# PROBLEM TO SOLVE:
Reproduce all of the data, making sure that no line differs from the original.

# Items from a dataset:
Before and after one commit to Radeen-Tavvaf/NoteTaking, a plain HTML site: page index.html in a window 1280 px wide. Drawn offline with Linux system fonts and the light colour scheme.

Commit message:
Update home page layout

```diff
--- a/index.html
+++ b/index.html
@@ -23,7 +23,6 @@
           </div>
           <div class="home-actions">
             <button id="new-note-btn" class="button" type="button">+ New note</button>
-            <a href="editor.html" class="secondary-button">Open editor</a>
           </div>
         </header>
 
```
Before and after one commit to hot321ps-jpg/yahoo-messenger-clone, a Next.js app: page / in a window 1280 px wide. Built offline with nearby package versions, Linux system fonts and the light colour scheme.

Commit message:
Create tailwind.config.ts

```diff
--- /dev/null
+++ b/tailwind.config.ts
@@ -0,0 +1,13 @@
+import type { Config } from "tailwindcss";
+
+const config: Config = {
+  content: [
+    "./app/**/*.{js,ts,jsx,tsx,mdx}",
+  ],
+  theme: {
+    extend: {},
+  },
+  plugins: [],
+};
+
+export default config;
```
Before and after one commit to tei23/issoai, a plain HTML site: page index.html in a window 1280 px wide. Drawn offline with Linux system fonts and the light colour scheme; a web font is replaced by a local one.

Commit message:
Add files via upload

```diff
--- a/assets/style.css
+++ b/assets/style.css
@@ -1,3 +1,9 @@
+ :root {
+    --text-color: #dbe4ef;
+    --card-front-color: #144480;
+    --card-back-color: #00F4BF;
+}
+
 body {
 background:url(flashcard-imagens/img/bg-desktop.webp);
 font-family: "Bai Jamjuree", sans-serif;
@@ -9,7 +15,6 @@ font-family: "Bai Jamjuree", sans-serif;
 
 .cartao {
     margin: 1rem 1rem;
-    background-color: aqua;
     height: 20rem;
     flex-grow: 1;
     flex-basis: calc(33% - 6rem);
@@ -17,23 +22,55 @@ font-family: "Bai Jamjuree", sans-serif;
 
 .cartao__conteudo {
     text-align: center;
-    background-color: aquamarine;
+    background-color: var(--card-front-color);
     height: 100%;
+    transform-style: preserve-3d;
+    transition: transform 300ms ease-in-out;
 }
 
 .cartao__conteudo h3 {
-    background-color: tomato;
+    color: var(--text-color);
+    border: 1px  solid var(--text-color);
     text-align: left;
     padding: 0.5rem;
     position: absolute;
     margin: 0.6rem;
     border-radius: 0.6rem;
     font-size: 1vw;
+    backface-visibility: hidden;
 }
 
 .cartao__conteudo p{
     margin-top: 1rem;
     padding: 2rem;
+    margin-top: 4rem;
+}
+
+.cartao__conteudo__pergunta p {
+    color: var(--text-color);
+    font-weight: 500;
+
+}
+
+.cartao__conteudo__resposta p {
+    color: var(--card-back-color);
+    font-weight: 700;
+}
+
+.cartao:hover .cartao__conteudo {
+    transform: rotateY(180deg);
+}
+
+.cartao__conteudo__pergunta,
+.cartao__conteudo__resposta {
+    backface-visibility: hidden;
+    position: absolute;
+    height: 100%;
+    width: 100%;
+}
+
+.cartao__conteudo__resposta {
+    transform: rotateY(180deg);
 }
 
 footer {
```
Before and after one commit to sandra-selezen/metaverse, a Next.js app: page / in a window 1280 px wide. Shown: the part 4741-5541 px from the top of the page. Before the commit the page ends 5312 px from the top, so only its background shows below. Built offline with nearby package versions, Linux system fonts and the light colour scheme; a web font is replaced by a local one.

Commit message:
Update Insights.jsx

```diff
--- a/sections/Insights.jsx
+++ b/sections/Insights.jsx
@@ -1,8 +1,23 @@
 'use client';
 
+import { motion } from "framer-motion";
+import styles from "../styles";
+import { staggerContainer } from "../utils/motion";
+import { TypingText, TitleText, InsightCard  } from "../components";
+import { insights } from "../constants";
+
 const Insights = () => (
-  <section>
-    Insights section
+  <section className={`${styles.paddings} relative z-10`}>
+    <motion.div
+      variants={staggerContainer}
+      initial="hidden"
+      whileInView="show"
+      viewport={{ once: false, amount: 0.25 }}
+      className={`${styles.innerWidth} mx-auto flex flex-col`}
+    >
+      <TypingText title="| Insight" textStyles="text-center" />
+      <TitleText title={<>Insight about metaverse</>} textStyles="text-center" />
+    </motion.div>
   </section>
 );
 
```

# SOLVED EXERCISE:
Before and after one commit to Radeen-Tavvaf/NoteTaking, a plain HTML site: page index.html in a window 1280 px wide. Drawn offline with Linux system fonts and the light colour scheme.

Commit message:
Update home page layout

```diff
--- a/index.html
+++ b/index.html
@@ -23,7 +23,6 @@
           </div>
           <div class="home-actions">
             <button id="new-note-btn" class="button" type="button">+ New note</button>
-            <a href="editor.html" class="secondary-button">Open editor</a>
           </div>
         </header>
 
```
Before and after one commit to hot321ps-jpg/yahoo-messenger-clone, a Next.js app: page / in a window 1280 px wide. Built offline with nearby package versions, Linux system fonts and the light colour scheme.

Commit message:
Create tailwind.config.ts

```diff
--- /dev/null
+++ b/tailwind.config.ts
@@ -0,0 +1,13 @@
+import type { Config } from "tailwindcss";
+
+const config: Config = {
+  content: [
+    "./app/**/*.{js,ts,jsx,tsx,mdx}",
+  ],
+  theme: {
+    extend: {},
+  },
+  plugins: [],
+};
+
+export default config;
```
Before and after one commit to tei23/issoai, a plain HTML site: page index.html in a window 1280 px wide. Drawn offline with Linux system fonts and the light colour scheme; a web font is replaced by a local one.

Commit message:
Add files via upload

```diff
--- a/assets/style.css
+++ b/assets/style.css
@@ -1,3 +1,9 @@
+ :root {
+    --text-color: #dbe4ef;
+    --card-front-color: #144480;
+    --card-back-color: #00F4BF;
+}
+
 body {
 background:url(flashcard-imagens/img/bg-desktop.webp);
 font-family: "Bai Jamjuree", sans-serif;
@@ -9,7 +15,6 @@ font-family: "Bai Jamjuree", sans-serif;
 
 .cartao {
     margin: 1rem 1rem;
-    background-color: aqua;
     height: 20rem;
     flex-grow: 1;
     flex-basis: calc(33% - 6rem);
@@ -17,23 +22,55 @@ font-family: "Bai Jamjuree", sans-serif;
 
 .cartao__conteudo {
     text-align: center;
-    background-color: aquamarine;
+    background-color: var(--card-front-color);
     height: 100%;
+    transform-style: preserve-3d;
+    transition: transform 300ms ease-in-out;
 }
 
 .cartao__conteudo h3 {
-    background-color: tomato;
+    color: var(--text-color);
+    border: 1px  solid var(--text-color);
     text-align: left;
     padding: 0.5rem;
     position: absolute;
     margin: 0.6rem;
     border-radius: 0.6rem;
     font-size: 1vw;
+    backface-visibility: hidden;
 }
 
 .cartao__conteudo p{
     margin-top: 1rem;
     padding: 2rem;
+    margin-top: 4rem;
+}
+
+.cartao__conteudo__pergunta p {
+    color: var(--text-color);
+    font-weight: 500;
+
+}
+
+.cartao__conteudo__resposta p {
+    color: var(--card-back-color);
+    font-weight: 700;
+}
+
+.cartao:hover .cartao__conteudo {
+    transform: rotateY(180deg);
+}
+
+.cartao__conteudo__pergunta,
+.cartao__conteudo__resposta {
+    backface-visibility: hidden;
+    position: absolute;
+    height: 100%;
+    width: 100%;
+}
+
+.cartao__conteudo__resposta {
+    transform: rotateY(180deg);
 }
 
 footer {
```
Before and after one commit to sandra-selezen/metaverse, a Next.js app: page / in a window 1280 px wide. Shown: the part 4741-5541 px from the top of the page. Before the commit the page ends 5312 px from the top, so only its background shows below. Built offline with nearby package versions, Linux system fonts and the light colour scheme; a web font is replaced by a local one.

Commit message:
Update Insights.jsx

```diff
--- a/sections/Insights.jsx
+++ b/sections/Insights.jsx
@@ -1,8 +1,23 @@
 'use client';
 
+import { motion } from "framer-motion";
+import styles from "../styles";
+import { staggerContainer } from "../utils/motion";
+import { TypingText, TitleText, InsightCard  } from "../components";
+import { insights } from "../constants";
+
 const Insights = () => (
-  <section>
-    Insights section
+  <section className={`${styles.paddings} relative z-10`}>
+    <motion.div
+      variants={staggerContainer}
+      initial="hidden"
+      whileInView="show"
+      viewport={{ once: false, amount: 0.25 }}
+      className={`${styles.innerWidth} mx-auto flex flex-col`}
+    >
+      <TypingText title="| Insight" textStyles="text-center" />
+      <TitleText title={<>Insight about metaverse</>} textStyles="text-center" />
+    </motion.div>
   </section>
 );
 
```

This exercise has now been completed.